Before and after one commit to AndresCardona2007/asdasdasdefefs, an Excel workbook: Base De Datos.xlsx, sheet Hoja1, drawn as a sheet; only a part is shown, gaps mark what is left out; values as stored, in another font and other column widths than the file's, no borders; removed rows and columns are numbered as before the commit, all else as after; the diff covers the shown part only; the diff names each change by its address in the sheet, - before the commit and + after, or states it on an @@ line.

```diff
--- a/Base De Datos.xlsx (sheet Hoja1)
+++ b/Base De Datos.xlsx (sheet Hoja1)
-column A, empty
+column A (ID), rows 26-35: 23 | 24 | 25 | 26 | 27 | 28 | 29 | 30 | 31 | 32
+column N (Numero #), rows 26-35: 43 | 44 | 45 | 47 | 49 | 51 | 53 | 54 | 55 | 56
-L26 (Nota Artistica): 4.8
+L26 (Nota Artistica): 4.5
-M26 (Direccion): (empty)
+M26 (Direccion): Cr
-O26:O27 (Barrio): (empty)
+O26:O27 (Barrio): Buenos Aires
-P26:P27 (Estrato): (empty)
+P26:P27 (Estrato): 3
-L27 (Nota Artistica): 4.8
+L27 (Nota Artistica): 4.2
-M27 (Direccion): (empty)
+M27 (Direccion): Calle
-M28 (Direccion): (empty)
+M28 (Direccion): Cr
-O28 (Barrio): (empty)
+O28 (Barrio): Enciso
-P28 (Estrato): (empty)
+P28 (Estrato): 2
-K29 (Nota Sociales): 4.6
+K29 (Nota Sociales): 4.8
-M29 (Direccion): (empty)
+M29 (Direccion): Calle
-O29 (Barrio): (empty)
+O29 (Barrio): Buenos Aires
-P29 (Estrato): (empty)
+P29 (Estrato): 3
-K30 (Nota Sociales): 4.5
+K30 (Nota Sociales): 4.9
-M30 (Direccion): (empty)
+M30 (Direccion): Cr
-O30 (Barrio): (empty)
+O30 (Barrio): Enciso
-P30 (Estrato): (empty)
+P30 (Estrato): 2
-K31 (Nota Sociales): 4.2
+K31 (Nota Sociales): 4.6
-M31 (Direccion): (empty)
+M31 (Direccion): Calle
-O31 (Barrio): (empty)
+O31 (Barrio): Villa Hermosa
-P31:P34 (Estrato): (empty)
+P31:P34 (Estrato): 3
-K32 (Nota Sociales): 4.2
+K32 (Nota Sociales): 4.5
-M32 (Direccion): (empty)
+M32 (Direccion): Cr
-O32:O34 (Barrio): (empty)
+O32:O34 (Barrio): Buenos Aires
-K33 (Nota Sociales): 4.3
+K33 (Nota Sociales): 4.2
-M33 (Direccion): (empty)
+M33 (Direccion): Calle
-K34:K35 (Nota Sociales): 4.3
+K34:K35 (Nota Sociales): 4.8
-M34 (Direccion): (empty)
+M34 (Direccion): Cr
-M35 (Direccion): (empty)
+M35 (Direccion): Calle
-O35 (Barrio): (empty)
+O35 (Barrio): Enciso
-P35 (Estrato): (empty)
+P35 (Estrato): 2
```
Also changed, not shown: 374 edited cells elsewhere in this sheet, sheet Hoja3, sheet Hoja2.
...
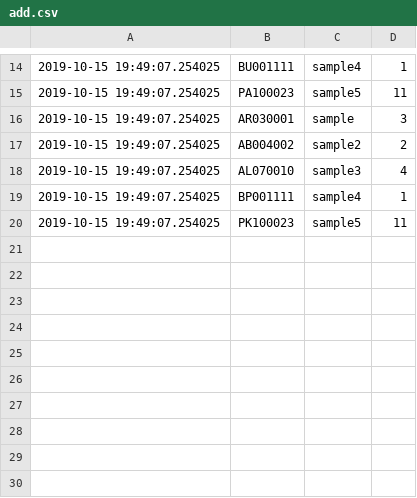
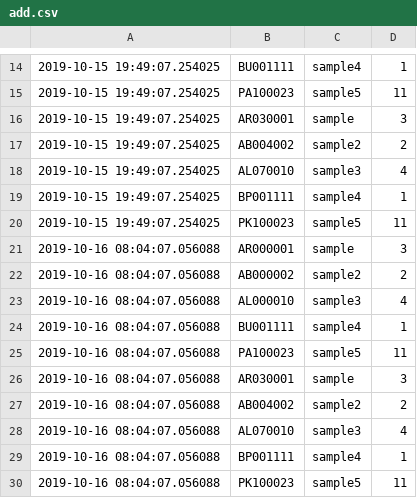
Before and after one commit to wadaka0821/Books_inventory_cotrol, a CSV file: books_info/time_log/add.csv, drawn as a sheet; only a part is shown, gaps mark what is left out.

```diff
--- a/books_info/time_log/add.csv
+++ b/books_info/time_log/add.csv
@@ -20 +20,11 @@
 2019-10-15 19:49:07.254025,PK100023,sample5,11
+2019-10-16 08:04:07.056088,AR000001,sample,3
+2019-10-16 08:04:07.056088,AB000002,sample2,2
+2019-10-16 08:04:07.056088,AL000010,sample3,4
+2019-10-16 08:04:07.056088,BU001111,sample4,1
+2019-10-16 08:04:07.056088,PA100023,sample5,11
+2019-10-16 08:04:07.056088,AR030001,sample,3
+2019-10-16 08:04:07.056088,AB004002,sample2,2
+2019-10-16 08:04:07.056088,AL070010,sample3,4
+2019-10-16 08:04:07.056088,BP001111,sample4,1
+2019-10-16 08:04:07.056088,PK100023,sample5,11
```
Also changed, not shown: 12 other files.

■ **TASK OBJECTIVE**:
Count each line above where the word "Enciso" appears, and answer with nothing except that count.

■ **ANSWER**:
3